It’s never been easier, cheaper or more worrisome to take a photo, especially in a long-term care (LTC) facility.
Electronic devices with their camera apps are in the hands of residents, visitors, staff and volunteers. Sharing a photo can also share protected health information and put a facility at risk for potential Health Insurance Portability and Accountability Act (HIPAA) violations, lawsuits alleging invasion of privacy and unwanted media attention. There’s also the added concern for residents with Alzheimer’s disease or dementia, who may not have the capacity to give their consent.
Policies and procedures should address the situations or reasons why cameras might be used, and the devices they might be used on. An ECRI Institute press release sent by email advises healthcare facilities to develop a thorough and thoughtful approach policy for safely capturing those Kodak moments.
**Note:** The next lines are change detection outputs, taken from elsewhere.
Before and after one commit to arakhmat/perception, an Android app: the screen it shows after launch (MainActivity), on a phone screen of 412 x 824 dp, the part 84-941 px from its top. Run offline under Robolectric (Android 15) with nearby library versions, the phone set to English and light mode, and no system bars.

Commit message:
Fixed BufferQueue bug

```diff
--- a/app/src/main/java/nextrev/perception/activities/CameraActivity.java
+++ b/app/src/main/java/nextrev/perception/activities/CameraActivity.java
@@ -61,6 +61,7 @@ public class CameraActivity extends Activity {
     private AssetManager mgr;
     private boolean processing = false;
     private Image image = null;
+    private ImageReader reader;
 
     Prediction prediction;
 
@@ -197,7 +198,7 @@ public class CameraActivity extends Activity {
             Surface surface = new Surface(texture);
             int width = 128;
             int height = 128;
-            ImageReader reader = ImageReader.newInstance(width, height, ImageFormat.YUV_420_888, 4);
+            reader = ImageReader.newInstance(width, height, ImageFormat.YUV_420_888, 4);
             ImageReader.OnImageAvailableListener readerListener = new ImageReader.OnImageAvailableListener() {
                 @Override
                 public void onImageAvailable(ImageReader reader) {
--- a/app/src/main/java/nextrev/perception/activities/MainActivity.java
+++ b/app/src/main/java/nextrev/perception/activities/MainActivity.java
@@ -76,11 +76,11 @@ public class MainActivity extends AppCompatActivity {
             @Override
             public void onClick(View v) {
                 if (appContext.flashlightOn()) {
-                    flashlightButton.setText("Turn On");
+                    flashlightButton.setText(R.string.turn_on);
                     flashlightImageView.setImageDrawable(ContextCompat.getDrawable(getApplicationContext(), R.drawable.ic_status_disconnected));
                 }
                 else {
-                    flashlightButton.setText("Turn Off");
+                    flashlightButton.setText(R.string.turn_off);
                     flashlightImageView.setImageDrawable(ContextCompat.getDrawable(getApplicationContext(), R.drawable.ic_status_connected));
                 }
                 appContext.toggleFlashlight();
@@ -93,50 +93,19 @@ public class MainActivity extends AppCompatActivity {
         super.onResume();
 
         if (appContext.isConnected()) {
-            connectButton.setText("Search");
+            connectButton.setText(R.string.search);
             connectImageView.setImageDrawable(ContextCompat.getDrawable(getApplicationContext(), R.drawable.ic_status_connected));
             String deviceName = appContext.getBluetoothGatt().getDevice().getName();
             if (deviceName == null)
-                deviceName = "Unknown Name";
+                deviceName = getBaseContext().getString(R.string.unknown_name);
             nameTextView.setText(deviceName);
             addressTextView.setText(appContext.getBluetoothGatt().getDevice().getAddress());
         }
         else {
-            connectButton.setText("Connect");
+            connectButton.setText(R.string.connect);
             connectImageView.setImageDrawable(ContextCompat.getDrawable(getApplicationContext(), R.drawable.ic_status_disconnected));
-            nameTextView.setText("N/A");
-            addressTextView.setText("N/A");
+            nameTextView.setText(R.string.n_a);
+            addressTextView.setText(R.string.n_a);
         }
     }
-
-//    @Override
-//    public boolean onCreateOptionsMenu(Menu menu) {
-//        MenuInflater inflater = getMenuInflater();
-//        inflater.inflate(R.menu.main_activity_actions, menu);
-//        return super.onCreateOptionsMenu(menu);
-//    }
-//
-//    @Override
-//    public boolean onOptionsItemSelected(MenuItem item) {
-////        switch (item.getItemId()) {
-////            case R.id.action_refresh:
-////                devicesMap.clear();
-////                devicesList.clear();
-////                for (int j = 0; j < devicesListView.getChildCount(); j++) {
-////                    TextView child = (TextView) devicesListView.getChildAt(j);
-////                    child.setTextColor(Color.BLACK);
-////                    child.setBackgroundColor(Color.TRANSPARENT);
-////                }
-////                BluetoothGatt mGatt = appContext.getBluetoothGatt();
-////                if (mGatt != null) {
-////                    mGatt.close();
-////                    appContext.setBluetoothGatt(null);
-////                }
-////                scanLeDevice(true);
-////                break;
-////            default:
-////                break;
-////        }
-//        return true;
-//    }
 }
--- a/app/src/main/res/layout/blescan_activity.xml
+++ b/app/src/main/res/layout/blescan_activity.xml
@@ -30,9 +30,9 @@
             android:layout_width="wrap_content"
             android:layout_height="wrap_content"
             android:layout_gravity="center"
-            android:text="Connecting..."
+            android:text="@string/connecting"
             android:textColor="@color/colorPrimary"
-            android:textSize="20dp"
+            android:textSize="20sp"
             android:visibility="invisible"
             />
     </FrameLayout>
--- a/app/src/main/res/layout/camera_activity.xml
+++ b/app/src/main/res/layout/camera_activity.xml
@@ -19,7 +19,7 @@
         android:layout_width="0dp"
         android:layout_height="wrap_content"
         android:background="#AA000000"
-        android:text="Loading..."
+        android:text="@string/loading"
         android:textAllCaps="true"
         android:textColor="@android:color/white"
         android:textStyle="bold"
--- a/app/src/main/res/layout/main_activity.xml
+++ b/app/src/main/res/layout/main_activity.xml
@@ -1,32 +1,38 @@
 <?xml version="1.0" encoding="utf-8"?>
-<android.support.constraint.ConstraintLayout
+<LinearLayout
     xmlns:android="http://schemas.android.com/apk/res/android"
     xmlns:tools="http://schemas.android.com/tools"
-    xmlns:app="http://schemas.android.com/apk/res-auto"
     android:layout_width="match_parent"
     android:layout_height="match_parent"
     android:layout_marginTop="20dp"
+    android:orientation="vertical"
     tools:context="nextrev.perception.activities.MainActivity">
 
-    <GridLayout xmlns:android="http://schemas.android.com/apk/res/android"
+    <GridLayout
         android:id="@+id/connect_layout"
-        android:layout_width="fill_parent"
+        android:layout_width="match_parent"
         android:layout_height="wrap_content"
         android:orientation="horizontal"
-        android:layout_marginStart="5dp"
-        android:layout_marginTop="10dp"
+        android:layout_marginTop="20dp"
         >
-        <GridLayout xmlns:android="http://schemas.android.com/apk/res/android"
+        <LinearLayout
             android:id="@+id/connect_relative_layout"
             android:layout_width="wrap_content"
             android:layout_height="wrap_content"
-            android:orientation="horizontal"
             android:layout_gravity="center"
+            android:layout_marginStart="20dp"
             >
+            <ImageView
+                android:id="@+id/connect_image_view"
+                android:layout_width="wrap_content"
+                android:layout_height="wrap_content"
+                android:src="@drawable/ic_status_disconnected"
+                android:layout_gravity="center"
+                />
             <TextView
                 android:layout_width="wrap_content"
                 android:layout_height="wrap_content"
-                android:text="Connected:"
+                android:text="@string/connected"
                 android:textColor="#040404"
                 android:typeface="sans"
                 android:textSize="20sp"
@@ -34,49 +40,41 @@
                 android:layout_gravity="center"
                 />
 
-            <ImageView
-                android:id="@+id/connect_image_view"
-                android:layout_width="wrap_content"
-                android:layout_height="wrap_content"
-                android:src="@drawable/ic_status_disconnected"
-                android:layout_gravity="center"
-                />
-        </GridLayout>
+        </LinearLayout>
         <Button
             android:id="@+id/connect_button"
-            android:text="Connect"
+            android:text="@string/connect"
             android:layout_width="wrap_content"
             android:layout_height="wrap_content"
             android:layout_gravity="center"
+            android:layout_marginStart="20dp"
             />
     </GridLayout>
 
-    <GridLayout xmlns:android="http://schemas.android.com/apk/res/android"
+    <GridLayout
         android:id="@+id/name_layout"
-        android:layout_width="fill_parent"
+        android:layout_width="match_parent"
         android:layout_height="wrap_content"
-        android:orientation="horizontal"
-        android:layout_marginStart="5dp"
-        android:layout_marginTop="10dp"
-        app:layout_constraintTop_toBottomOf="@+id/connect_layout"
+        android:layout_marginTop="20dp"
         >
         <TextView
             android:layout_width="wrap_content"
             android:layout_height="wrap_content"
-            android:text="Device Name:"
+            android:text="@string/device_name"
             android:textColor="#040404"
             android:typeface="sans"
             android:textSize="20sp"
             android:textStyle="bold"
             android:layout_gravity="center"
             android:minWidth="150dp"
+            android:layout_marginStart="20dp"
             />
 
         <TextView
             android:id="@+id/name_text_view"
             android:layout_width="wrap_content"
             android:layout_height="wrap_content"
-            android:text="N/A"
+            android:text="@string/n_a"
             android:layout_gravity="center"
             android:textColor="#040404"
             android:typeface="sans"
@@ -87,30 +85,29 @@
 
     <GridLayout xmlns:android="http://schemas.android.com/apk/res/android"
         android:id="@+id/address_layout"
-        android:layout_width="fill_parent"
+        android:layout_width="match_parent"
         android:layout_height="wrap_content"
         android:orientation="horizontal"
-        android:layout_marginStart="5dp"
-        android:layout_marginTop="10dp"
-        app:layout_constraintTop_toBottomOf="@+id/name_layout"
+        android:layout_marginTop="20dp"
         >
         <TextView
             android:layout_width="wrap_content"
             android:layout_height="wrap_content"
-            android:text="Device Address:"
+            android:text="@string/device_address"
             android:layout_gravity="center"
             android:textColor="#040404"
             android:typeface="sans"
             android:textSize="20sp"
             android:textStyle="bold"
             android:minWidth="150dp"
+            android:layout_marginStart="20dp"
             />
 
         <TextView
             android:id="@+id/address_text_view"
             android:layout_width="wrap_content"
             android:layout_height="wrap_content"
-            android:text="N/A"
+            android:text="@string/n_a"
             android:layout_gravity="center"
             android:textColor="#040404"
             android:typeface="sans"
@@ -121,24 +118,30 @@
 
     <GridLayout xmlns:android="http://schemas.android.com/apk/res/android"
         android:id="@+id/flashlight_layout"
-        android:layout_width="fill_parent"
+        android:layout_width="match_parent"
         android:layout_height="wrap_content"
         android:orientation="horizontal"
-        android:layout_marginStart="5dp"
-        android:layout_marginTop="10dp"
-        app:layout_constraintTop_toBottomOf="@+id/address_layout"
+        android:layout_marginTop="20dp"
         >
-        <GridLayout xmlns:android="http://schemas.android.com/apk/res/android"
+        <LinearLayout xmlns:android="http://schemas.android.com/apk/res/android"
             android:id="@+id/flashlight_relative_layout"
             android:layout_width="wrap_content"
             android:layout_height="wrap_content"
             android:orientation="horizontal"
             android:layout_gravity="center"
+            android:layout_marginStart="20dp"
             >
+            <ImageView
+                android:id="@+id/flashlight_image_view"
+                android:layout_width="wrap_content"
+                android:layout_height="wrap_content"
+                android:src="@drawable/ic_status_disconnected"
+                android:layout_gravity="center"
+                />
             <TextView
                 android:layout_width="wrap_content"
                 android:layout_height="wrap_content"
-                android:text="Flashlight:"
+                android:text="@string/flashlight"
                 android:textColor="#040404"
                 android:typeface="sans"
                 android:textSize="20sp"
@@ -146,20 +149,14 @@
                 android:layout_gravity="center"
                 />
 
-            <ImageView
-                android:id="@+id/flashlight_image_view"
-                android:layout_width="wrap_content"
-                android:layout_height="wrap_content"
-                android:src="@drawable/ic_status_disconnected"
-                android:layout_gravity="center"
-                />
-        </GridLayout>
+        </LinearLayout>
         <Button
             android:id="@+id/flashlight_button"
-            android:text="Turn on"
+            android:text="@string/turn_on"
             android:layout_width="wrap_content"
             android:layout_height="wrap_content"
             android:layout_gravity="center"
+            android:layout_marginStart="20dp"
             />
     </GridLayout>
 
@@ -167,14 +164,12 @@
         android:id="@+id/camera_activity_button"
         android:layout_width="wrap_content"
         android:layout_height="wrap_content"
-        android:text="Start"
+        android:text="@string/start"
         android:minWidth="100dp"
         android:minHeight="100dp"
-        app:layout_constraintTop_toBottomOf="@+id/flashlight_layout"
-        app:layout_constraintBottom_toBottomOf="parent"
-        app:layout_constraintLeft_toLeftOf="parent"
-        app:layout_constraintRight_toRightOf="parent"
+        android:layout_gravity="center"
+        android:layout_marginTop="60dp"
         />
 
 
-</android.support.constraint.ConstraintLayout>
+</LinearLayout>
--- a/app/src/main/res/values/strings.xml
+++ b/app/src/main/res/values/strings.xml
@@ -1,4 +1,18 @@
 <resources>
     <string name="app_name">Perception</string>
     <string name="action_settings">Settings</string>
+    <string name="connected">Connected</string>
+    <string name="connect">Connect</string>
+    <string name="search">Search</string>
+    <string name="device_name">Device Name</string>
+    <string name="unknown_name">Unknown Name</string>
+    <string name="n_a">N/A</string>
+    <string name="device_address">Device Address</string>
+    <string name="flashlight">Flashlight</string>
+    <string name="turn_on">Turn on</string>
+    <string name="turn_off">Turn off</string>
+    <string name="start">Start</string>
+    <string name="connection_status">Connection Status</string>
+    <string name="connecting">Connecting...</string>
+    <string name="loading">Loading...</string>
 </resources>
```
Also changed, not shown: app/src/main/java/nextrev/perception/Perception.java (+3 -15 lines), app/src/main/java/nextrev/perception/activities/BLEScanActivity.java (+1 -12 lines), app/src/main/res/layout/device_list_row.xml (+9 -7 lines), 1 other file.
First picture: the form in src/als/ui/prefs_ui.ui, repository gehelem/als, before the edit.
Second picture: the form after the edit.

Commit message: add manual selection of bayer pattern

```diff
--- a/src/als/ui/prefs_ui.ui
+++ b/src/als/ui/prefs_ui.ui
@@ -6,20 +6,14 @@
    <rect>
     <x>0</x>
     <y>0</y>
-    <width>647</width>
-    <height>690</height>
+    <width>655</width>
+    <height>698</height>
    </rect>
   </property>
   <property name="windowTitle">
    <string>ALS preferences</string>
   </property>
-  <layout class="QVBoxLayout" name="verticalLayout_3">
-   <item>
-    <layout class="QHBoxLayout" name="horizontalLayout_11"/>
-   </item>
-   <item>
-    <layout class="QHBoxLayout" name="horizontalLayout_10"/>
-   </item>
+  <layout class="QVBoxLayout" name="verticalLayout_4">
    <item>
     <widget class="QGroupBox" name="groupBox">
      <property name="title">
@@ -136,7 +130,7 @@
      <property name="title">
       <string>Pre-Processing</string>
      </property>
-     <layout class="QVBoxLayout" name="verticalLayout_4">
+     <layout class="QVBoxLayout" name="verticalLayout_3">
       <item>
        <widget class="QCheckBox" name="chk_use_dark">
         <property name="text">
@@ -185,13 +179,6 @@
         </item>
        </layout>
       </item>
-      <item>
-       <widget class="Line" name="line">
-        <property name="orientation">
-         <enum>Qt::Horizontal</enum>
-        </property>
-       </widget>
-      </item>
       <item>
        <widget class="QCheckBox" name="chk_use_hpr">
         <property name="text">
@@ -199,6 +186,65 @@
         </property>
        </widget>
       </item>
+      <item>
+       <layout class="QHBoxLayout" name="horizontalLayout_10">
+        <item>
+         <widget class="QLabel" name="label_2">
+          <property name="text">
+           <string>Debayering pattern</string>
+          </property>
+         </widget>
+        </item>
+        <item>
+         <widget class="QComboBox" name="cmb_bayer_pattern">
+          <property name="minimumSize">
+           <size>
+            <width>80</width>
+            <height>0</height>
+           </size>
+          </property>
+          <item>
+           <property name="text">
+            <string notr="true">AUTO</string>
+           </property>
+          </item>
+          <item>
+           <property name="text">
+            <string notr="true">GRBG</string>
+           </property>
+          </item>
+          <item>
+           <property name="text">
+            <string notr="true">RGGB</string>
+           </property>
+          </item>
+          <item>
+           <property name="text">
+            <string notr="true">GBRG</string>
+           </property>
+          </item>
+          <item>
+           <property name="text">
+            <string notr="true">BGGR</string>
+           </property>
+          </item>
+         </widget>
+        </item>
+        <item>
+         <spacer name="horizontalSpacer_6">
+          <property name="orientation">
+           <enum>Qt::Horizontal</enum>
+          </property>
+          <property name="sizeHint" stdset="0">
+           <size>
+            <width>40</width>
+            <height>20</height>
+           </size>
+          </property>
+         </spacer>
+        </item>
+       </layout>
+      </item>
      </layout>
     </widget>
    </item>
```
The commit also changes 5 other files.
Residents and visitors need to be informed about the special privacy considerations that exist in a healthcare setting and how to avoid including unintended people or personal information in the frame.
Facilities should inform residents and visitors of these policies and procedures, possibly in admission materials and signs posted throughout the building.
Employees, staff and volunteers need to be informed about the potential patient privacy violations with using their devices without consent. Their privacy should also be respected, and policies must also address what to do if photography distracts, interferes or impedes their ability to deliver care.
Education or research purposes
Patient authorization is not required by HIPAA if the recordings are used for healthcare operations such as quality improvement or training and education within the facility. Authorization is required for educational or research purposes outside of the facility, such as a professional conference.
Marketing and the media
Written authorization must be obtained to use images of residents on a facilitiy’s promotional material, as required by the marketing provision of the HIPAA privacy rule. The media must also obtain patient consent to be photographed.
Nicole was Senior Editor at I Advance Senior Care and Long Term Living Magazine 2015-2017. She has a Journalism degree from Kent State University and is finalizing a master’s degree in Information Architecture and Management. She has extensive studies in the digital user experience and in branding online media. She has worked as an editor and writer for various B2B publications, including Business Finance.
Topics: Executive Leadership , Risk Management , Technology & IT